Using the listing below, count every line that contains the word "strings"; respond with the count alone.

*** Input data

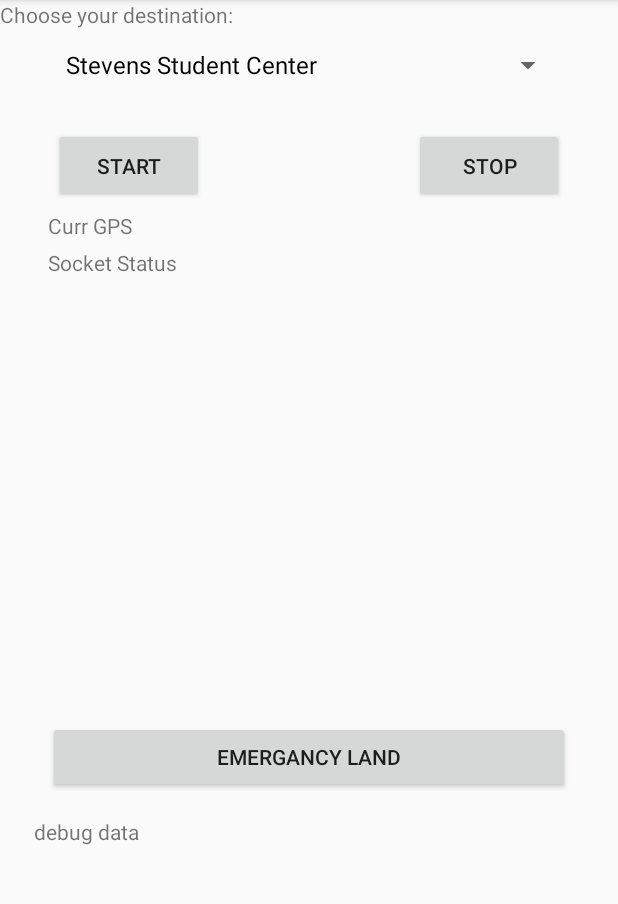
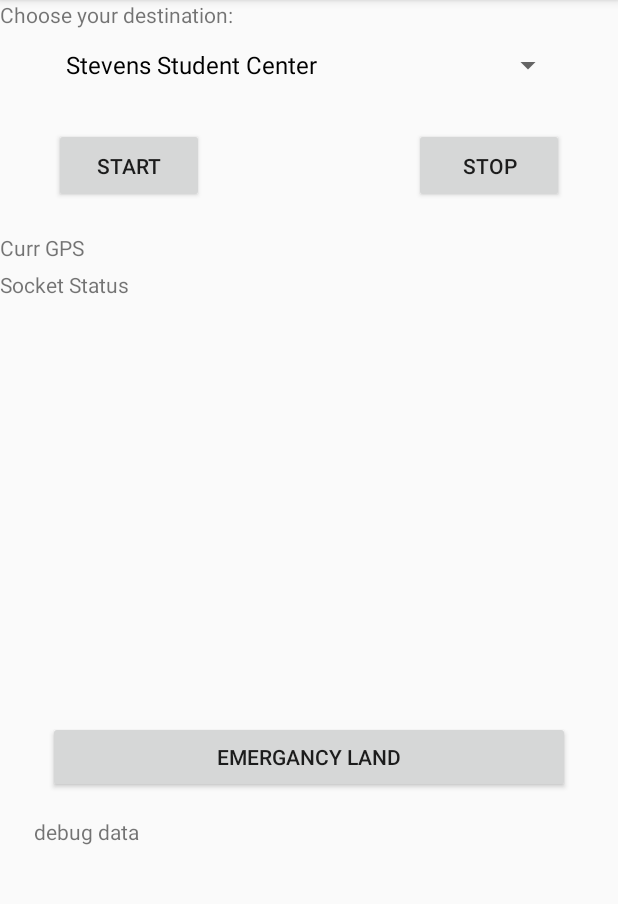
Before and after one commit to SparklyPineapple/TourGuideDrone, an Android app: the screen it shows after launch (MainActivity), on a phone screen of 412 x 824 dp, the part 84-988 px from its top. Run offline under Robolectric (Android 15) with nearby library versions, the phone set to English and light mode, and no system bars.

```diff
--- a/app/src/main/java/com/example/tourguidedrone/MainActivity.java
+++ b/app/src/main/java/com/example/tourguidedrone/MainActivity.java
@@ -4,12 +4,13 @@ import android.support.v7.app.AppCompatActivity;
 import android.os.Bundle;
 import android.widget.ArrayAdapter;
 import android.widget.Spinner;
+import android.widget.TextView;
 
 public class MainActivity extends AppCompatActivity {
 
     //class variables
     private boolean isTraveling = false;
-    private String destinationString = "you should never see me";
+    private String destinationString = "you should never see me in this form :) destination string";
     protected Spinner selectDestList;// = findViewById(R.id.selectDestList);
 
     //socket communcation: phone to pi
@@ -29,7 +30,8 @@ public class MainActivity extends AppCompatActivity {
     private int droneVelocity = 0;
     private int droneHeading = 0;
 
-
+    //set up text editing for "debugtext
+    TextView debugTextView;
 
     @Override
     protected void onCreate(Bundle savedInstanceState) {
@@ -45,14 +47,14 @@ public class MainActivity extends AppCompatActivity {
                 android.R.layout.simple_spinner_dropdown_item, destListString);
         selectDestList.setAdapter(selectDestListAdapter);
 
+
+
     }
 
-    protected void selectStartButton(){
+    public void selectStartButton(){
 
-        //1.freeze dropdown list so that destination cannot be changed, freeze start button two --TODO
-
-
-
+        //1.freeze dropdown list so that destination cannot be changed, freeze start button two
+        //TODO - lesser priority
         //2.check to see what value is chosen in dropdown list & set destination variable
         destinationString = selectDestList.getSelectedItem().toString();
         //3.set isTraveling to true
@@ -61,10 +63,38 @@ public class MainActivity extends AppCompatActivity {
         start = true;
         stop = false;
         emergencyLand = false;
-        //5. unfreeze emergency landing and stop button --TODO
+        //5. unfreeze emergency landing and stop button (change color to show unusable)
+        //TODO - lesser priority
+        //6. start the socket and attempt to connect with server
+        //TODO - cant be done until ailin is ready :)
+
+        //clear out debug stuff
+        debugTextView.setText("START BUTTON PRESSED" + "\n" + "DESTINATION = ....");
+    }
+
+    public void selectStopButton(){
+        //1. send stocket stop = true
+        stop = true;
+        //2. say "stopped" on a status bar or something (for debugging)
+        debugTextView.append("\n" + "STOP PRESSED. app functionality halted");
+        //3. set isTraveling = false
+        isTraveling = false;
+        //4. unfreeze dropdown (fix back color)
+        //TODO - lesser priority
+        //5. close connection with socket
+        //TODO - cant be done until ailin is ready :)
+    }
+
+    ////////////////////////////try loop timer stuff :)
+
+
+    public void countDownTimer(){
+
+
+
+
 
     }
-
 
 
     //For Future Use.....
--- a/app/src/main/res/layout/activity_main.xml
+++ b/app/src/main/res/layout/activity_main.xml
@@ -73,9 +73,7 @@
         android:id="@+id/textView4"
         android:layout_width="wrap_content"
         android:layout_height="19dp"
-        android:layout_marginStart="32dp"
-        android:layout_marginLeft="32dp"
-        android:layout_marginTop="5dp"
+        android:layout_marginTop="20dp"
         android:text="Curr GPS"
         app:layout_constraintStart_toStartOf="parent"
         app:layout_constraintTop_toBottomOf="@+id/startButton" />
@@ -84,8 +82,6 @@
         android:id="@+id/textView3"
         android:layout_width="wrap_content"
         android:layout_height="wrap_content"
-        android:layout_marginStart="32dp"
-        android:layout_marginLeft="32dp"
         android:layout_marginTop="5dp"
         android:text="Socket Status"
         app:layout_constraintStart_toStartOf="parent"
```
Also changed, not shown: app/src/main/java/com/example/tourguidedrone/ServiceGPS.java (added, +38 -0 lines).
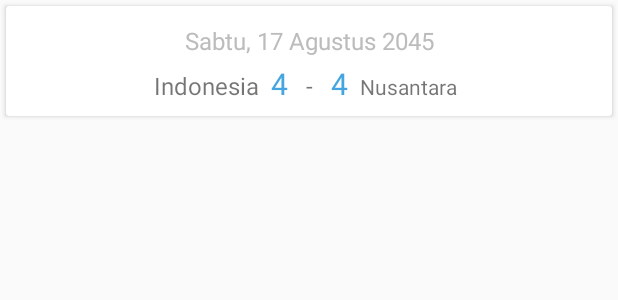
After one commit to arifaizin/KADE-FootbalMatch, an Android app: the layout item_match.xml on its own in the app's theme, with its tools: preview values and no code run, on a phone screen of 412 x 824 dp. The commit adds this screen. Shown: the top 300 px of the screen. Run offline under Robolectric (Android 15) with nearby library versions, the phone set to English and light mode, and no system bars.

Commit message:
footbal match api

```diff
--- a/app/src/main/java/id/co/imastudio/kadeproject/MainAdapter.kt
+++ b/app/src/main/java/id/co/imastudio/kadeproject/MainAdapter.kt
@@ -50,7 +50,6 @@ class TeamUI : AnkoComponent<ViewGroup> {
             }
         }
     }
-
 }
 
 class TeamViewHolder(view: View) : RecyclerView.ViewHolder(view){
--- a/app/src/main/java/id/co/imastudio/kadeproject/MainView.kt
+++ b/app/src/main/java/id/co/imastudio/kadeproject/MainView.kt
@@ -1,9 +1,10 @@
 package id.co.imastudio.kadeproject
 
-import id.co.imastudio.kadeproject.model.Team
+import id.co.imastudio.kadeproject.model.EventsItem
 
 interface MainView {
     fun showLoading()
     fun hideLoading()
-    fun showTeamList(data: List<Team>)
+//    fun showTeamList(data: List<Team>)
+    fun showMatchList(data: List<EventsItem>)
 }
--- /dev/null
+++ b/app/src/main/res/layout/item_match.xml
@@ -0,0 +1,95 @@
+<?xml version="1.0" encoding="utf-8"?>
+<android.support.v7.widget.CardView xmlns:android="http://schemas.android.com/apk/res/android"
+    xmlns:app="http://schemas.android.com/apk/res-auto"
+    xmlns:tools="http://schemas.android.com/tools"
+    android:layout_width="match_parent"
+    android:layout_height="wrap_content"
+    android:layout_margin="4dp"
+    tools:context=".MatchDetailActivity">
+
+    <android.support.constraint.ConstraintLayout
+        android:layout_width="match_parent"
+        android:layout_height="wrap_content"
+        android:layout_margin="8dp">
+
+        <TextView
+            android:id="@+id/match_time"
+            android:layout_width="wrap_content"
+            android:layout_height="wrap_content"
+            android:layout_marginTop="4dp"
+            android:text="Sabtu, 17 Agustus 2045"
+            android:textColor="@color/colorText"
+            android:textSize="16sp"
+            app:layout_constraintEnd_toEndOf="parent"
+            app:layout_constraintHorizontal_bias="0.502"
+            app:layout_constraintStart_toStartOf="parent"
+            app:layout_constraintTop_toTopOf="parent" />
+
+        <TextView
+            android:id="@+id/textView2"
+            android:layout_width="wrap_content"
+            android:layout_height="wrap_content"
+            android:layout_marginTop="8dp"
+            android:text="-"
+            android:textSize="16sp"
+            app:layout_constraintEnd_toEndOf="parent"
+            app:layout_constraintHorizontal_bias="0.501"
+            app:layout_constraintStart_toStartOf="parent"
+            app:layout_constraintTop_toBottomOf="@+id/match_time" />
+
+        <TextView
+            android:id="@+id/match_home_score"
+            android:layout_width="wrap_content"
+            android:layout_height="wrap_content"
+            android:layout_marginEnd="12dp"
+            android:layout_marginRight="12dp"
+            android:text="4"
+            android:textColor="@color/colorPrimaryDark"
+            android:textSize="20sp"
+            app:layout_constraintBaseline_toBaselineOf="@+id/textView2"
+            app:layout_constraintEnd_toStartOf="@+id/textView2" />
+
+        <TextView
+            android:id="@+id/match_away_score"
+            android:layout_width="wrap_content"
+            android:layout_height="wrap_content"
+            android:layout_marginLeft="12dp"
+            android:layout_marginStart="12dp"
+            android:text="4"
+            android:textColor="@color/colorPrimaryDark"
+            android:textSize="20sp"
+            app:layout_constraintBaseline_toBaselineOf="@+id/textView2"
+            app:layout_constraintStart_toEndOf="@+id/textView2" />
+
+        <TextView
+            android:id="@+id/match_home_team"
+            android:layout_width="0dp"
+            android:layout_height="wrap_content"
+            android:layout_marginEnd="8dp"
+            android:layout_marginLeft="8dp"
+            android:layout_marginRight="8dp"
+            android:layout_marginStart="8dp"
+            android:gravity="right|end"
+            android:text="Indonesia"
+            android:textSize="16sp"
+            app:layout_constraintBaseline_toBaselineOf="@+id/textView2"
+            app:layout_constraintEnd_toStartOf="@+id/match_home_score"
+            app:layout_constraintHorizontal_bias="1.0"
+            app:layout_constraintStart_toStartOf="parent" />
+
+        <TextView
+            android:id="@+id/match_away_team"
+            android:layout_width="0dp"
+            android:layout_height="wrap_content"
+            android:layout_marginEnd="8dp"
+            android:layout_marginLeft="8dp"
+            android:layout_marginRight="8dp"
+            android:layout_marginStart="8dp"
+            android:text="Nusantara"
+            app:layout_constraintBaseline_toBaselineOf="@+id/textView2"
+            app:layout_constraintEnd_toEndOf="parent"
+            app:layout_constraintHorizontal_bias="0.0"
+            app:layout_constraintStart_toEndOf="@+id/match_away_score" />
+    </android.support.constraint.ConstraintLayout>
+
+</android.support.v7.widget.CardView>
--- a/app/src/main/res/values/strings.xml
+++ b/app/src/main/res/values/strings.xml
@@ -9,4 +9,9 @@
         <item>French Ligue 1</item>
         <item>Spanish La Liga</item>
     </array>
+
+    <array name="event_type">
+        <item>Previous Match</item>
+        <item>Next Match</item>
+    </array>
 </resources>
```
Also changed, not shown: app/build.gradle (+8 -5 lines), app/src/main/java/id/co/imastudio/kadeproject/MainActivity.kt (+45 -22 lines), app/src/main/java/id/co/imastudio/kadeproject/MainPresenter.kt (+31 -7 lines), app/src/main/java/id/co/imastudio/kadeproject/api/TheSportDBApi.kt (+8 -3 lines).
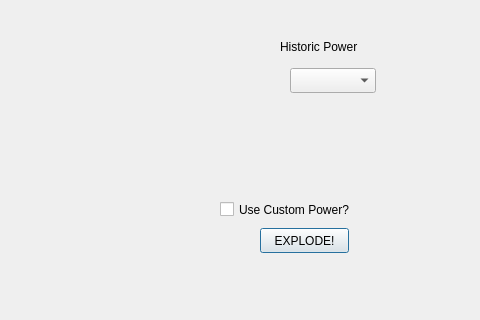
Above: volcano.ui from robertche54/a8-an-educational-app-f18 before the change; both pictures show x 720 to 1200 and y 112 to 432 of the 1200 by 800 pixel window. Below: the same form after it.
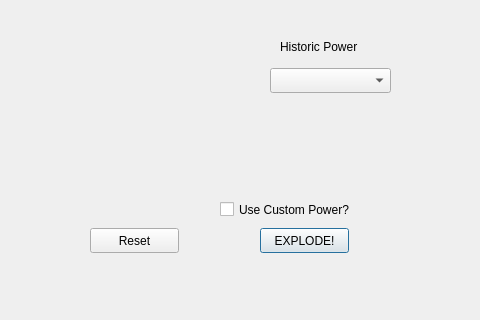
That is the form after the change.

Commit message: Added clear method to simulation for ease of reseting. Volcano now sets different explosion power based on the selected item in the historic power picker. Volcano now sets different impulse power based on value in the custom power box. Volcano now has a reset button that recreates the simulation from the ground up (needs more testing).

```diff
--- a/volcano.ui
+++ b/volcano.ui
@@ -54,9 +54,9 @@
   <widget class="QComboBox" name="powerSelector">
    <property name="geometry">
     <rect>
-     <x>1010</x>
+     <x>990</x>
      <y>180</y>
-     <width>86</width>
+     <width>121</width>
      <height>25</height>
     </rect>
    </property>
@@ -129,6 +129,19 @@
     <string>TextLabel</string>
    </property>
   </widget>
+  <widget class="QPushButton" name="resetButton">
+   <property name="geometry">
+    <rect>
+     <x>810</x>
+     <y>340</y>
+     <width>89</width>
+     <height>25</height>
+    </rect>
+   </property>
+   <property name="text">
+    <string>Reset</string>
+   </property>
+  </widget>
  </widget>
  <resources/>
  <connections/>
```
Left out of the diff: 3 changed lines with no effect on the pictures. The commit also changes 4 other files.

******

-- The completed task --
2